#### [RECORDS SHOWN]
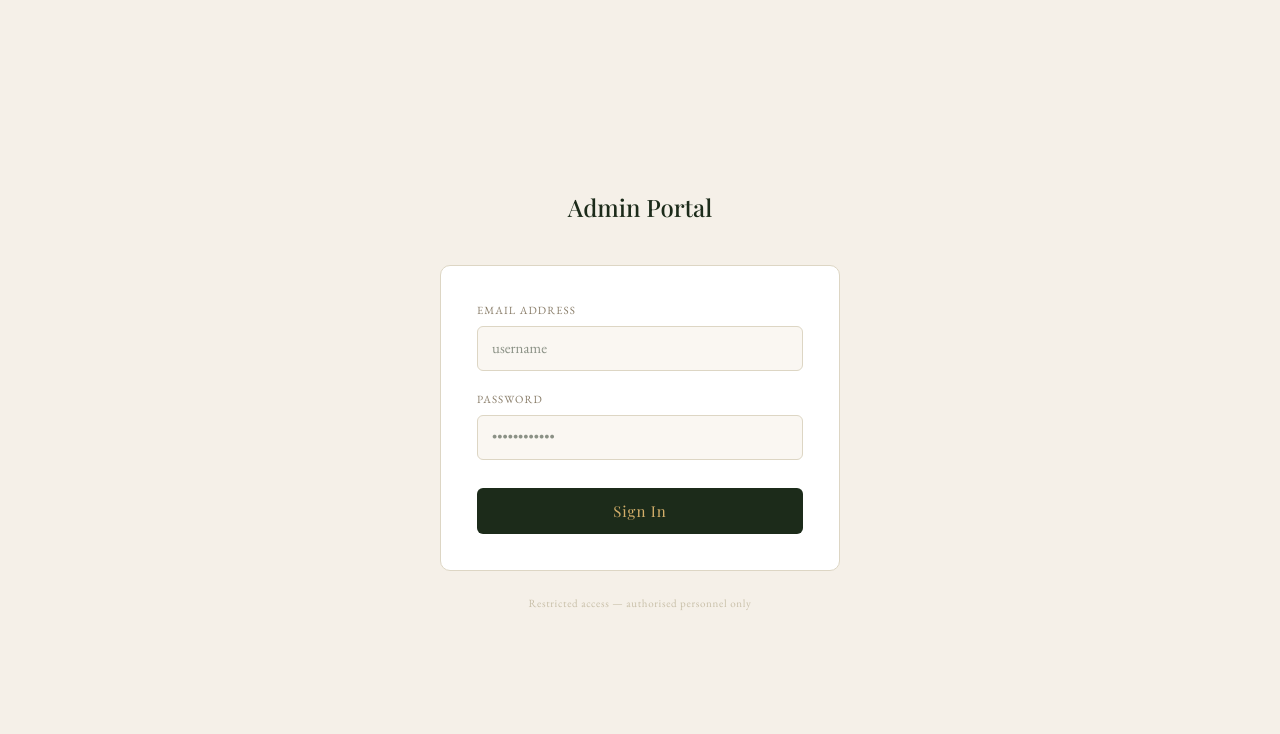
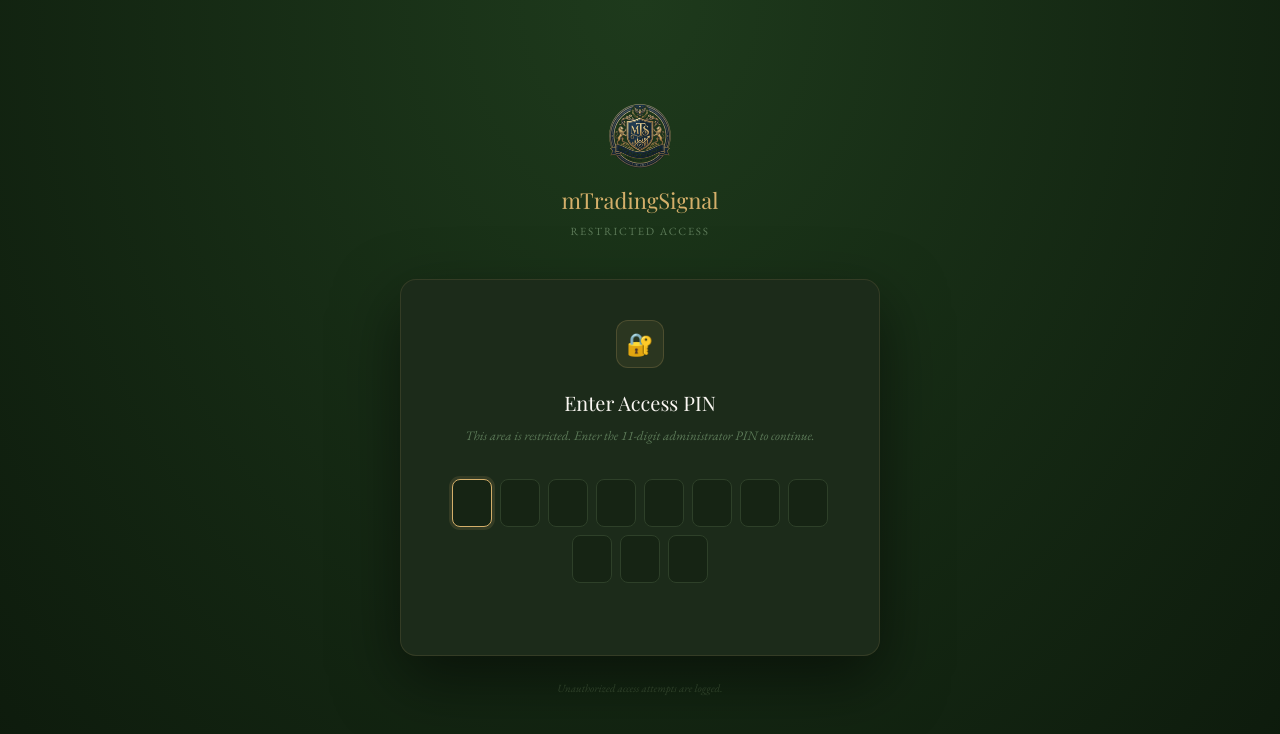
Before and after one commit to mhateer/mtradingsignal, a React (Vite) app: page /admin in a window 1280 px wide. Before the commit this address led to /admin/login. Shown: the top 734 px of the page. Built offline with nearby package versions, Linux system fonts and the light colour scheme; no server answers.

Commit message:
security: admin PIN gate + admin-only login endpoint

```diff
--- a/src/App.tsx
+++ b/src/App.tsx
@@ -3,6 +3,7 @@
 import { Toaster } from 'react-hot-toast';
 
 // Admin
+import AdminPinRoute from './components/admin/AdminPinRoute';
 import AdminLogin from './pages/admin/AdminLogin';
 import AdminCharts from './pages/admin/AdminCharts';
 import LandingPage from './pages/landing/LandingPage';
@@ -40,11 +41,20 @@
           } />
 
           {/* Admin routes */}
-          <Route path="/admin/login" element={<AdminLogin />} />
+          <Route
+            path="/admin/login"
+            element={
+              <AdminPinRoute>
+                <AdminLogin />
+              </AdminPinRoute>
+            }
+          />
           <Route path="/admin" element={
-            <ProtectedRoute>
-              <AdminLayout />
-            </ProtectedRoute>
+            <AdminPinRoute>
+              <ProtectedRoute>
+                <AdminLayout />
+              </ProtectedRoute>
+            </AdminPinRoute>
           }>
             <Route index element={<Navigate to="/admin/dashboard" replace />} />
             <Route path="dashboard" element={<AdminDashboard />} />
--- a/src/api/auth.ts
+++ b/src/api/auth.ts
@@ -1,6 +1,6 @@
 import api from './client';
 
 export const login = async (email: string, password: string) => {
-  const res = await api.post('/auth/login', { email, password });
+  const res = await api.post('/auth/admin-login', { email, password });
   return res.data;
 };
--- /dev/null
+++ b/src/components/admin/AdminPinRoute.tsx
@@ -0,0 +1,14 @@
+import { useState } from 'react';
+import { Navigate } from 'react-router-dom';
+import AdminPinGate from '../../pages/admin/AdminPinGate';
+import { useAdminPinAuth } from '../../pages/admin/AdminPinGate';
+
+export default function AdminPinRoute({ children }: { children: React.ReactNode }) {
+  const [verified, setVerified] = useState(useAdminPinAuth());
+
+  if (!verified) {
+    return <AdminPinGate onVerified={() => setVerified(true)} />;
+  }
+
+  return <>{children}</>;
+}
--- a/src/components/admin/ProtectedRoute.tsx
+++ b/src/components/admin/ProtectedRoute.tsx
@@ -2,7 +2,8 @@
 import { useAuthStore } from '../../store/authStore';
 
 export default function ProtectedRoute({ children }: { children: React.ReactNode }) {
-  const { isAuthenticated } = useAuthStore();
+  const { isAuthenticated, user } = useAuthStore();
   if (!isAuthenticated) return <Navigate to="/admin/login" replace />;
+  if (!user?.isAdmin) return <Navigate to="/" replace />;
   return <>{children}</>;
 }
--- /dev/null
+++ b/src/pages/admin/AdminPinGate.tsx
@@ -0,0 +1,198 @@
+import { useState, useRef, useEffect } from 'react';
+import { useNavigate } from 'react-router-dom';
+import axios from 'axios';
+import toast from 'react-hot-toast';
+
+const PIN_LENGTH = 11;
+const PIN_TOKEN_KEY = 'mts_admin_pin_token';
+
+export function useAdminPinAuth() {
+  return !!sessionStorage.getItem(PIN_TOKEN_KEY);
+}
+
+export function clearAdminPin() {
+  sessionStorage.removeItem(PIN_TOKEN_KEY);
+}
+
+export default function AdminPinGate({ onVerified }: { onVerified: () => void }) {
+  const [pin, setPin] = useState<string[]>(Array(PIN_LENGTH).fill(''));
+  const [loading, setLoading] = useState(false);
+  const [shake, setShake] = useState(false);
+  const inputs = useRef<(HTMLInputElement | null)[]>([]);
+
+  useEffect(() => {
+    inputs.current[0]?.focus();
+  }, []);
+
+  const handleChange = (index: number, value: string) => {
+    if (!/^\d*$/.test(value)) return;
+    const newPin = [...pin];
+    newPin[index] = value.slice(-1);
+    setPin(newPin);
+    if (value && index < PIN_LENGTH - 1) {
+      inputs.current[index + 1]?.focus();
+    }
+    if (newPin.every(d => d !== '') && newPin.join('').length === PIN_LENGTH) {
+      handleSubmit(newPin.join(''));
+    }
+  };
+
+  const handleKeyDown = (index: number, e: React.KeyboardEvent) => {
+    if (e.key === 'Backspace' && !pin[index] && index > 0) {
+      inputs.current[index - 1]?.focus();
+    }
+  };
+
+  const handlePaste = (e: React.ClipboardEvent) => {
+    e.preventDefault();
+    const pasted = e.clipboardData.getData('text').replace(/\D/g, '').slice(0, PIN_LENGTH);
+    const newPin = Array(PIN_LENGTH).fill('');
+    pasted.split('').forEach((d, i) => { newPin[i] = d; });
+    setPin(newPin);
+    inputs.current[Math.min(pasted.length, PIN_LENGTH - 1)]?.focus();
+    if (pasted.length === PIN_LENGTH) handleSubmit(pasted);
+  };
+
+  const handleSubmit = async (pinValue: string) => {
+    setLoading(true);
+    try {
+      const res = await axios.post(
+        `${import.meta.env.VITE_API_URL}/auth/admin-pin`,
+        { pin: pinValue }
+      );
+      sessionStorage.setItem(PIN_TOKEN_KEY, res.data.pinToken);
+      toast.success('Access granted');
+      onVerified();
+    } catch {
+      setShake(true);
+      setPin(Array(PIN_LENGTH).fill(''));
+      inputs.current[0]?.focus();
+      toast.error('Incorrect PIN');
+      setTimeout(() => setShake(false), 600);
+    } finally {
+      setLoading(false);
+    }
+  };
+
+  return (
+    <>
+      <style>{`
+        @keyframes shake {
+          0%, 100% { transform: translateX(0); }
+          20% { transform: translateX(-8px); }
+          40% { transform: translateX(8px); }
+          60% { transform: translateX(-6px); }
+          80% { transform: translateX(6px); }
+        }
+        .pin-shake { animation: shake 0.5s ease; }
+        .pin-input:focus {
+          border-color: #D4AF6A !important;
+          box-shadow: 0 0 0 3px #D4AF6A22 !important;
+          outline: none;
+        }
+        .pin-input { transition: all 0.2s; }
+      `}</style>
+
+      <div style={{
+        minHeight: '100vh',
+        background: 'radial-gradient(ellipse at top, #1e3a1c 0%, #0d1a0c 100%)',
+        display: 'flex', alignItems: 'center', justifyContent: 'center',
+        padding: '24px',
+      }}>
+        <div style={{ width: '100%', maxWidth: '480px', textAlign: 'center' }}>
+
+          {/* Logo */}
+          <div style={{ marginBottom: '40px' }}>
+            <img src="/mts-logo.png" alt="mTradingSignal"
+              style={{ width: '64px', height: '64px', objectFit: 'contain', margin: '0 auto 16px', display: 'block' }}
+            />
+            <h1 style={{
+              fontFamily: 'Playfair Display, Georgia, serif',
+              fontSize: '22px', color: '#D4AF6A', margin: '0 0 6px', fontWeight: 400,
+            }}>
+              mTradingSignal
+            </h1>
+            <p style={{ color: '#5C7A58', fontSize: '11px', letterSpacing: '0.16em', margin: 0 }}>
+              RESTRICTED ACCESS
+            </p>
+          </div>
+
+          {/* Card */}
+          <div style={{
+            background: '#1C2B1A',
+            border: '1px solid #D4AF6A22',
+            borderRadius: '16px',
+            padding: '40px 32px',
+            boxShadow: '0 24px 64px rgba(0,0,0,0.5)',
+          }}>
+            <div style={{
+              width: '48px', height: '48px', borderRadius: '12px',
+              background: '#D4AF6A15', border: '1px solid #D4AF6A33',
+              display: 'flex', alignItems: 'center', justifyContent: 'center',
+              margin: '0 auto 20px',
+            }}>
+              <span style={{ fontSize: '22px' }}>🔐</span>
+            </div>
+
+            <h2 style={{
+              fontFamily: 'Playfair Display, Georgia, serif',
+              fontSize: '20px', color: '#FAF7F2', margin: '0 0 8px', fontWeight: 400,
+            }}>
+              Enter Access PIN
+            </h2>
+            <p style={{
+              color: '#5C7A58', fontSize: '13px', fontStyle: 'italic',
+              margin: '0 0 32px', lineHeight: 1.6,
+            }}>
+              This area is restricted. Enter the 11-digit administrator PIN to continue.
+            </p>
+
+            {/* PIN inputs */}
+            <div
+              className={shake ? 'pin-shake' : ''}
+              style={{
+                display: 'flex', gap: '8px', justifyContent: 'center',
+                flexWrap: 'wrap', marginBottom: '32px',
+              }}
+              onPaste={handlePaste}
+            >
+              {pin.map((digit, i) => (
+                <input
+                  key={i}
+                  ref={el => { inputs.current[i] = el; }}
+                  className="pin-input"
+                  type="password"
+                  inputMode="numeric"
+                  maxLength={1}
+                  value={digit}
+                  onChange={e => handleChange(i, e.target.value)}
+                  onKeyDown={e => handleKeyDown(i, e)}
+                  disabled={loading}
+                  style={{
+                    width: '40px', height: '48px',
+                    textAlign: 'center', fontSize: '20px',
+                    fontFamily: 'monospace',
+                    background: digit ? '#2e4029' : '#162414',
+                    border: `1px solid ${digit ? '#D4AF6A55' : '#2e4029'}`,
+                    borderRadius: '8px', color: '#D4AF6A',
+                    cursor: 'text',
+                  }}
+                />
+              ))}
+            </div>
+
+            {loading && (
+              <div style={{ color: '#5C7A58', fontSize: '13px', fontStyle: 'italic' }}>
+                Verifying...
+              </div>
+            )}
+          </div>
+
+          <p style={{ color: '#2e4029', fontSize: '11px', marginTop: '24px', fontStyle: 'italic' }}>
+            Unauthorized access attempts are logged.
+          </p>
+        </div>
+      </div>
+    </>
+  );
+}
--- a/src/store/authStore.ts
+++ b/src/store/authStore.ts
@@ -4,6 +4,7 @@
   id: string;
   email: string;
   fullName: string;
+  isAdmin: boolean;
 }
 
 interface AuthState {
```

#### [WORK ITEM]
Where a line of the data above includes the string "AdminPinRoute", pull it out.

#### [EXERCISE OUTPUT]
+import AdminPinRoute from './components/admin/AdminPinRoute';
+              <AdminPinRoute>
+              </AdminPinRoute>
+            <AdminPinRoute>
+            </AdminPinRoute>
+++ b/src/components/admin/AdminPinRoute.tsx
+export default function AdminPinRoute({ children }: { children: React.ReactNode }) {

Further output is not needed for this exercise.